Diminutive in stature with a pronounced limp Dan was nevertheless a baal shem tov, a master at knowing how to use the God’s names to effect miracles. The contest was scheduled two days before Shavuot between Dan and the black magic monk in the presence of the king and crowds of Jews and Christians in the town square. The Monk went on the offense employing incantations of black magic while Dan defensively used recitations of different versions of God’s names to counter the potent black magic. The monk conjured up two huge millstones hovering in the air and then ground them down to fine particles demonstrating his awesome powers. Dan however took those particles and fashioned two millstones even larger than that of the monk casting them into the air above causing them to remain in a state of suspended animation and challenged his opponent to bring them down to earth, but the monk was unequal to the challenge. With an incantation Dan had the monk whisked up to a tree, suspended him from a branch and ordered the millstones to grind the monk down. Anticipating victory Rabbi Meir composed the poem Akdamut and knowing that he was stranded at the River Sambatyon never to return to Worms instructed Dan that Akdamut was to be read on Shavuot.

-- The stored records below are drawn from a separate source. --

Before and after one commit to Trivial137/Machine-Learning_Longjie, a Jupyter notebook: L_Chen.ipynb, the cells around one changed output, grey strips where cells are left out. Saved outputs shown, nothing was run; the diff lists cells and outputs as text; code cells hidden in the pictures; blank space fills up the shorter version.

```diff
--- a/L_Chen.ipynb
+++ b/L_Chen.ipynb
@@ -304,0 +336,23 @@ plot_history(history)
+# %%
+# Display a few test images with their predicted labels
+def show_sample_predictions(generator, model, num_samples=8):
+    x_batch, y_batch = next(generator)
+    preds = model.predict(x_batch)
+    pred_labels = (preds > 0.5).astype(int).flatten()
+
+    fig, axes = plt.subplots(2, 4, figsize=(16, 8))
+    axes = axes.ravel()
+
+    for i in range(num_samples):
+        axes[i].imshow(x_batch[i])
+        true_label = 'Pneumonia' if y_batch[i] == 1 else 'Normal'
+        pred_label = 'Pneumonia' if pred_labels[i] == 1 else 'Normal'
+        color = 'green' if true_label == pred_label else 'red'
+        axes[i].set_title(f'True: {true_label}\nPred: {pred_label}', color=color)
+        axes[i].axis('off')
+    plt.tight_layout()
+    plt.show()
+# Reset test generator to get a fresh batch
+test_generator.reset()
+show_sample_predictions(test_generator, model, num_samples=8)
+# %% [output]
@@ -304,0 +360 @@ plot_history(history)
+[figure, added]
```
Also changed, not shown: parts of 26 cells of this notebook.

This tale, associated with the devastating Crusades gave hope to the Jewish communities who were in an almost constant state of demoralization due to the Crusades and the plague that ravaged Europe. Encouragement offered by the piyut was enhanced by the story surrounding its composition in generation after generation. The unlikely hero, the short bumbling old limping Jews facing off against the charismatic strong but evil monk was a powerful antidote to the depressing times facing the Jews; the poem and story providing hope to an otherwise powerless community. For the Jews who were aware of this tale the chanting of Akdamut had special mystical meaning. It became so popular that Yiddish translations of the Aramaic poem were made available for all to follow.
Rabbi Meir was a hero and the Akadamut was raised to the status of a wonder prayer that could accomplish miracles. The folk tale is more than just a story but a magical fantasy ascribing to mere humans meta powers able to conquer and redeem the Jewish community reminding us of other legends like David and Goliath, Samson, the splitting of the Yam Suf and the ten plagues. And like the story of the Exodus, where the pagans were vanquished this tale of Akdamut underscores the final disgrace of the Christians described in stanzas 27–30. Beyond that the piyut offers encouragement and optimism for redemption and deliverance through man’s efforts even if at times it would seem that we are powerless.